→ What to work on:
Leaving out every image, restate all the records word for word.

→ The input:
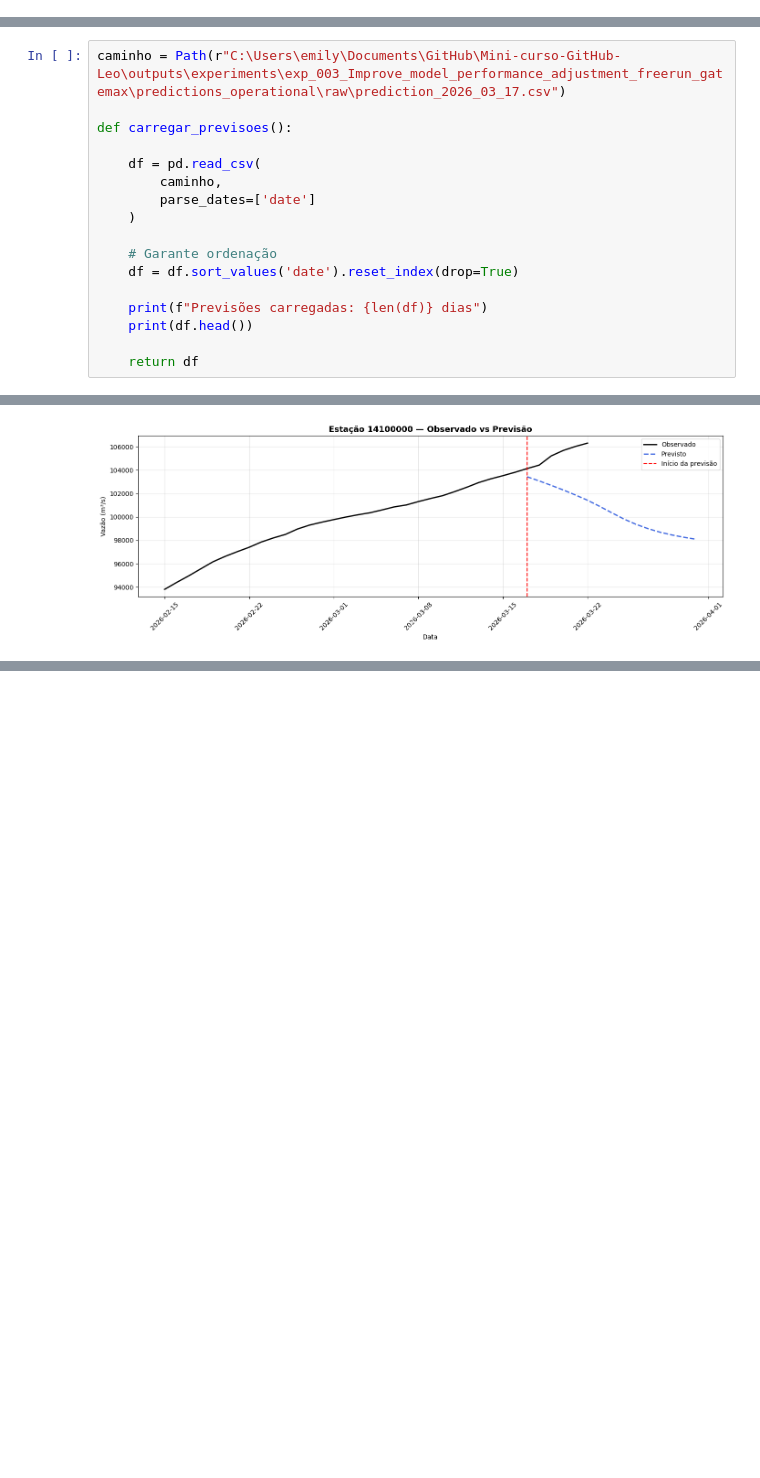
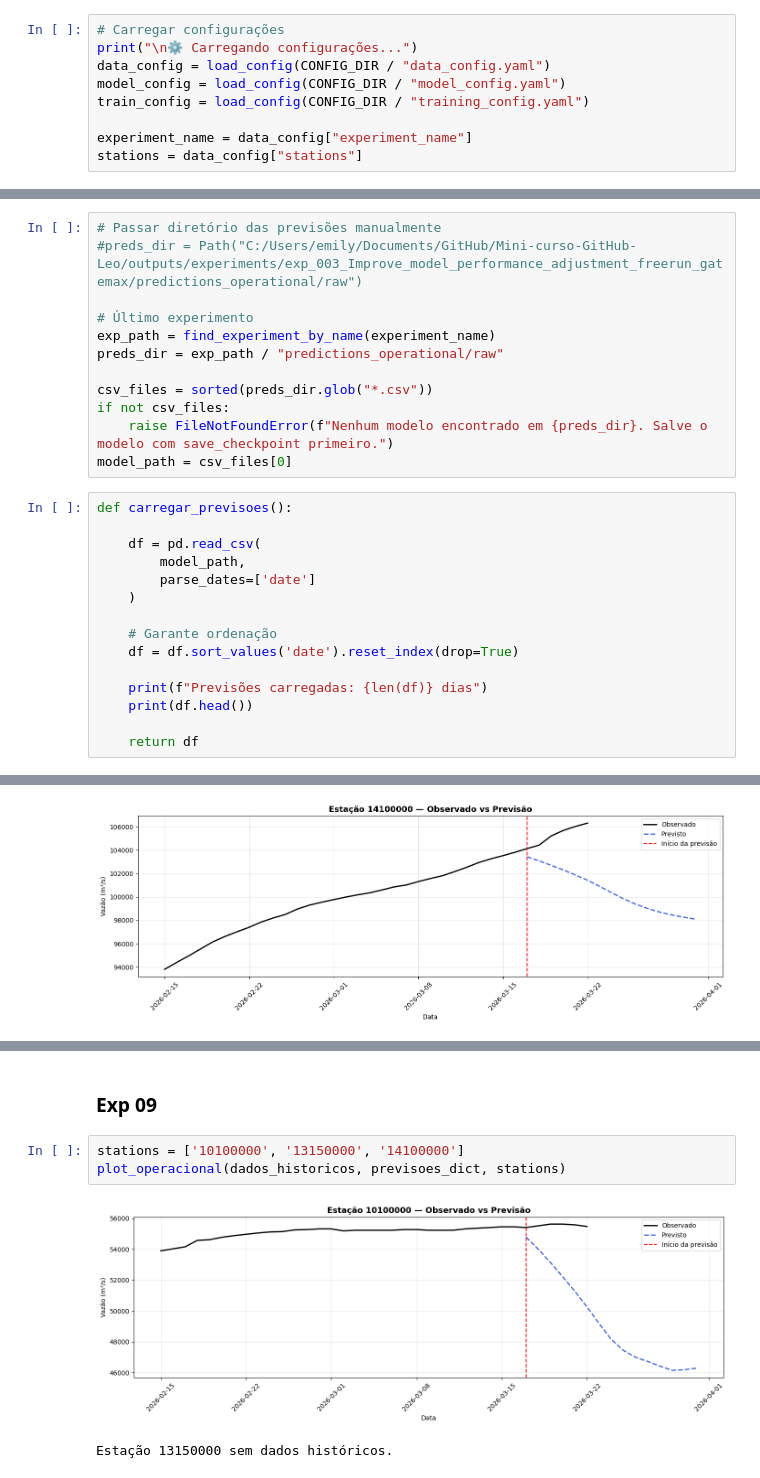
Before and after one commit to emilyamn/LSTM_Model_Amazon_Basins, a Jupyter notebook: notebooks/05_comparing_operational_predictions_observed.ipynb, the cells around one changed output, grey strips where cells are left out. Cells and saved outputs as stored; diff of their text form; blank space fills up the shorter version.

```diff
--- a/notebooks/05_comparing_operational_predictions_observed.ipynb
+++ b/notebooks/05_comparing_operational_predictions_observed.ipynb
@@ -45,0 +51,9 @@ Estação 14100000: 36 registros carregados.
+# %%
+# Carregar configurações
+print("\n⚙️ Carregando configurações...")
+data_config = load_config(CONFIG_DIR / "data_config.yaml")
+model_config = load_config(CONFIG_DIR / "model_config.yaml")
+train_config = load_config(CONFIG_DIR / "training_config.yaml")
+
+experiment_name = data_config["experiment_name"]
+stations = data_config["stations"]
@@ -46,10 +101,20 @@ Estação 14100000: 36 registros carregados.
+# %%
+# Passar diretório das previsões manualmente
+#preds_dir = Path("C:/Users/emily/Documents/GitHub/Mini-curso-GitHub-Leo/outputs/experiments/exp_003_Improve_model_performance_adjustment_freerun_gatemax/predictions_operational/raw")
+
+# Último experimento
+exp_path = find_experiment_by_name(experiment_name)
+preds_dir = exp_path / "predictions_operational/raw"
+
+csv_files = sorted(preds_dir.glob("*.csv"))
+if not csv_files:
+    raise FileNotFoundError(f"Nenhum modelo encontrado em {preds_dir}. Salve o modelo com save_checkpoint primeiro.")
+model_path = csv_files[0]
 # %%
-caminho = Path(r"C:\Users\emily\Documents\GitHub\Mini-curso-GitHub-Leo\outputs\experiments\exp_003_Improve_model_performance_adjustment_freerun_gatemax\predictions_operational\raw\prediction_2026_03_17.csv")
-
 def carregar_previsoes():
 
     df = pd.read_csv(
-        caminho,
+        model_path,
         parse_dates=['date']
     )
 
@@ -229,0 +301,8 @@ Estação 13050000 sem dados históricos.
+# %% [markdown]
+### Exp 09
+# %%
+stations = ['10100000', '13150000', '14100000']
+plot_operacional(dados_historicos, previsoes_dict, stations)
+# %% [output]
+[figure, added]
+Estação 13150000 sem dados históricos.
```
Also changed, not shown: parts of 23 cells of this notebook, 12 other files.
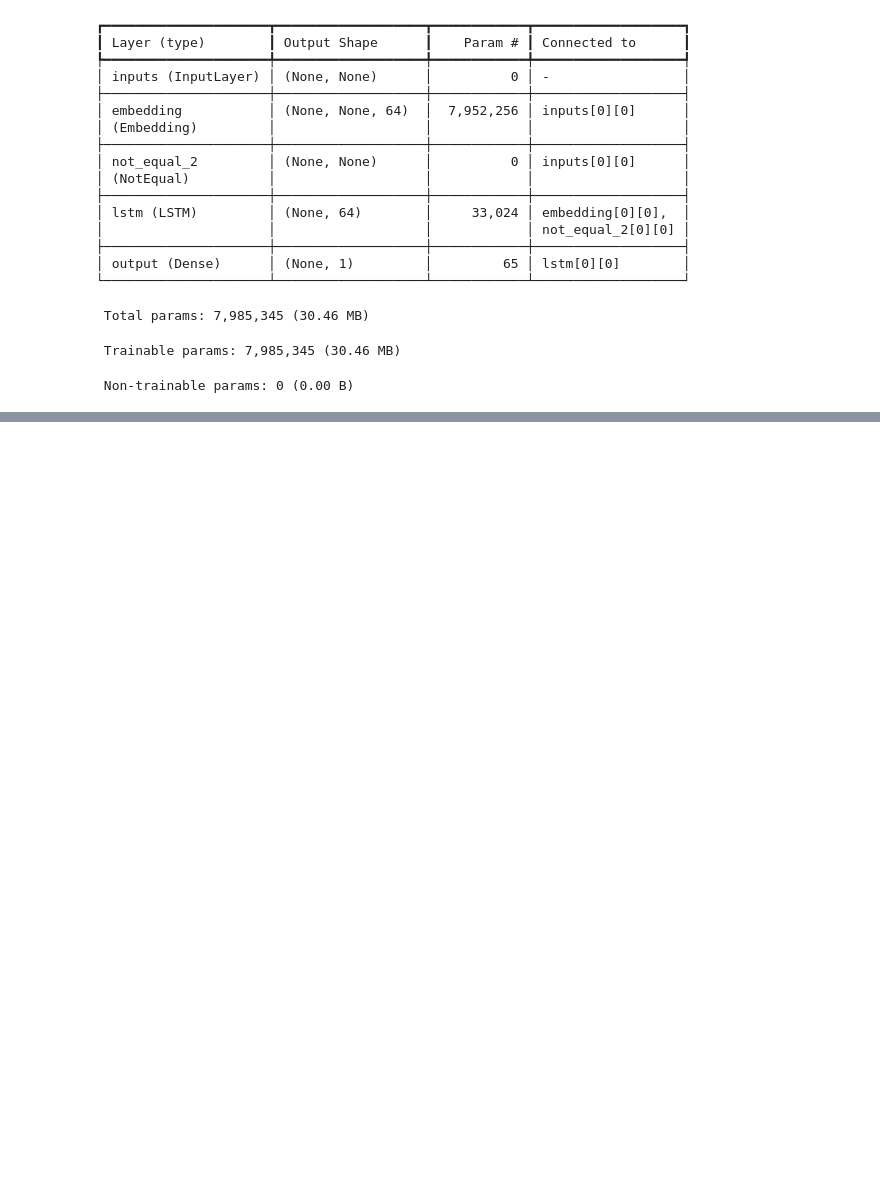
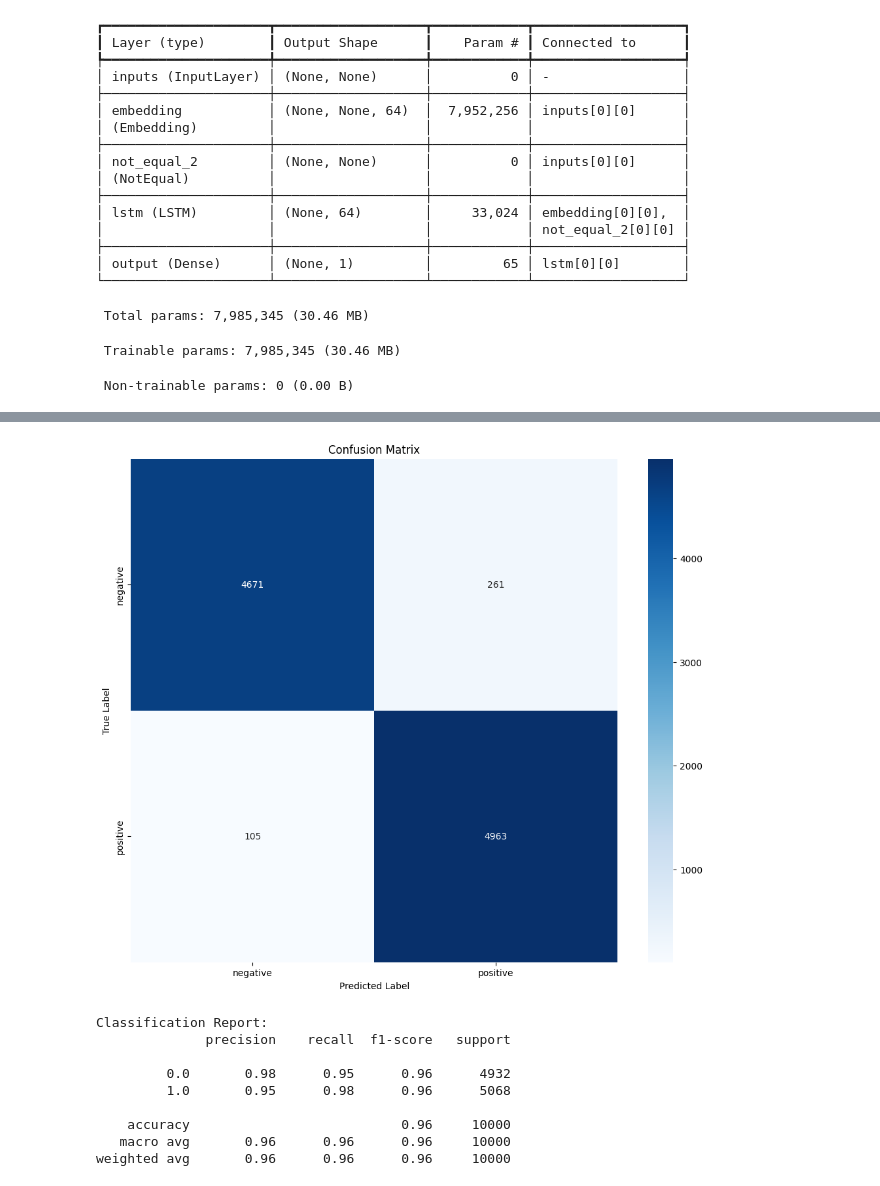
Before and after one commit to AnggaDS01/Python, a Jupyter notebook: Machine-Learning/Documentations/Natural-Language-Processing/Understanding-Sentiment-in-Natural-Language-with-BiLSTMs/3. Bi-directional-LSTMs-BiLSTMs.ipynb, the cells around one changed output, grey strips where cells are left out. Cells and saved outputs as stored; diff of their text form; code cells hidden in the pictures; blank space fills up the shorter version.

```diff
--- a/Machine-Learning/Documentations/Natural-Language-Processing/Understanding-Sentiment-in-Natural-Language-with-BiLSTMs/3. Bi-directional-LSTMs-BiLSTMs.ipynb
+++ b/Machine-Learning/Documentations/Natural-Language-Processing/Understanding-Sentiment-in-Natural-Language-with-BiLSTMs/3. Bi-directional-LSTMs-BiLSTMs.ipynb
@@ -393,7 +440,7 @@ MODEL_PATH = "./Assets/Model/imdb_sentiment_review.keras"
 # %%
 splitter = DatasetSplitter(batch_size=BATCH_SIZE, train_split=0.8)
 # %%
-SMSSpamCollection_tf_data_train, SMSSpamCollection_tf_data_valid = splitter.split_and_prepare(imdb_reviews_tokenized_cached)
+imdb_reciews_tf_data_train, imdb_reciews_tf_data_valid = splitter.split_and_prepare(imdb_reviews_tokenized_cached)
 # %% [output]
 =================================== Original Dataset ===================================
 Info data: <CacheDataset element_spec=(TensorSpec(shape=(235,), dtype=tf.int32, name=None), TensorSpec(shape=(), dtype=tf.int32, name=None))>
@@ -555,0 +750,17 @@ Predicted Sentiment: POSITIVE
+# %%
+MODEL_PATH = './Assets/Model/imdb_sentiment_review_bilstm.keras'
+# %%
+best_model_bilstm = tf.keras.models.load_model(MODEL_PATH)
+# %%
+evaluate_model(best_model_bilstm, imdb_reciews_tf_data_valid, lb.classes_)
+# %% [output]
+[figure, added]
+Classification Report:
+              precision    recall  f1-score   support
+
+         0.0       0.98      0.95      0.96      4932
+         1.0       0.95      0.98      0.96      5068
+
+    accuracy                           0.96     10000
+   macro avg       0.96      0.96      0.96     10000
+weighted avg       0.96      0.96      0.96     10000
```
Also changed, not shown: parts of 17 cells of this notebook.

→ Answer box:
Before and after one commit to emilyamn/LSTM_Model_Amazon_Basins, a Jupyter notebook: notebooks/05_comparing_operational_predictions_observed.ipynb, the cells around one changed output, grey strips where cells are left out. Cells and saved outputs as stored; diff of their text form; blank space fills up the shorter version.

```diff
--- a/notebooks/05_comparing_operational_predictions_observed.ipynb
+++ b/notebooks/05_comparing_operational_predictions_observed.ipynb
@@ -45,0 +51,9 @@ Estação 14100000: 36 registros carregados.
+# %%
+# Carregar configurações
+print("\n⚙️ Carregando configurações...")
+data_config = load_config(CONFIG_DIR / "data_config.yaml")
+model_config = load_config(CONFIG_DIR / "model_config.yaml")
+train_config = load_config(CONFIG_DIR / "training_config.yaml")
+
+experiment_name = data_config["experiment_name"]
+stations = data_config["stations"]
@@ -46,10 +101,20 @@ Estação 14100000: 36 registros carregados.
+# %%
+# Passar diretório das previsões manualmente
+#preds_dir = Path("C:/Users/emily/Documents/GitHub/Mini-curso-GitHub-Leo/outputs/experiments/exp_003_Improve_model_performance_adjustment_freerun_gatemax/predictions_operational/raw")
+
+# Último experimento
+exp_path = find_experiment_by_name(experiment_name)
+preds_dir = exp_path / "predictions_operational/raw"
+
+csv_files = sorted(preds_dir.glob("*.csv"))
+if not csv_files:
+    raise FileNotFoundError(f"Nenhum modelo encontrado em {preds_dir}. Salve o modelo com save_checkpoint primeiro.")
+model_path = csv_files[0]
 # %%
-caminho = Path(r"C:\Users\emily\Documents\GitHub\Mini-curso-GitHub-Leo\outputs\experiments\exp_003_Improve_model_performance_adjustment_freerun_gatemax\predictions_operational\raw\prediction_2026_03_17.csv")
-
 def carregar_previsoes():
 
     df = pd.read_csv(
-        caminho,
+        model_path,
         parse_dates=['date']
     )
 
@@ -229,0 +301,8 @@ Estação 13050000 sem dados históricos.
+# %% [markdown]
+### Exp 09
+# %%
+stations = ['10100000', '13150000', '14100000']
+plot_operacional(dados_historicos, previsoes_dict, stations)
+# %% [output]
+[figure, added]
+Estação 13150000 sem dados históricos.
```
Also changed, not shown: parts of 23 cells of this notebook, 12 other files.
Before and after one commit to AnggaDS01/Python, a Jupyter notebook: Machine-Learning/Documentations/Natural-Language-Processing/Understanding-Sentiment-in-Natural-Language-with-BiLSTMs/3. Bi-directional-LSTMs-BiLSTMs.ipynb, the cells around one changed output, grey strips where cells are left out. Cells and saved outputs as stored; diff of their text form; code cells hidden in the pictures; blank space fills up the shorter version.

```diff
--- a/Machine-Learning/Documentations/Natural-Language-Processing/Understanding-Sentiment-in-Natural-Language-with-BiLSTMs/3. Bi-directional-LSTMs-BiLSTMs.ipynb
+++ b/Machine-Learning/Documentations/Natural-Language-Processing/Understanding-Sentiment-in-Natural-Language-with-BiLSTMs/3. Bi-directional-LSTMs-BiLSTMs.ipynb
@@ -393,7 +440,7 @@ MODEL_PATH = "./Assets/Model/imdb_sentiment_review.keras"
 # %%
 splitter = DatasetSplitter(batch_size=BATCH_SIZE, train_split=0.8)
 # %%
-SMSSpamCollection_tf_data_train, SMSSpamCollection_tf_data_valid = splitter.split_and_prepare(imdb_reviews_tokenized_cached)
+imdb_reciews_tf_data_train, imdb_reciews_tf_data_valid = splitter.split_and_prepare(imdb_reviews_tokenized_cached)
 # %% [output]
 =================================== Original Dataset ===================================
 Info data: <CacheDataset element_spec=(TensorSpec(shape=(235,), dtype=tf.int32, name=None), TensorSpec(shape=(), dtype=tf.int32, name=None))>
@@ -555,0 +750,17 @@ Predicted Sentiment: POSITIVE
+# %%
+MODEL_PATH = './Assets/Model/imdb_sentiment_review_bilstm.keras'
+# %%
+best_model_bilstm = tf.keras.models.load_model(MODEL_PATH)
+# %%
+evaluate_model(best_model_bilstm, imdb_reciews_tf_data_valid, lb.classes_)
+# %% [output]
+[figure, added]
+Classification Report:
+              precision    recall  f1-score   support
+
+         0.0       0.98      0.95      0.96      4932
+         1.0       0.95      0.98      0.96      5068
+
+    accuracy                           0.96     10000
+   macro avg       0.96      0.96      0.96     10000
+weighted avg       0.96      0.96      0.96     10000
```
Also changed, not shown: parts of 17 cells of this notebook.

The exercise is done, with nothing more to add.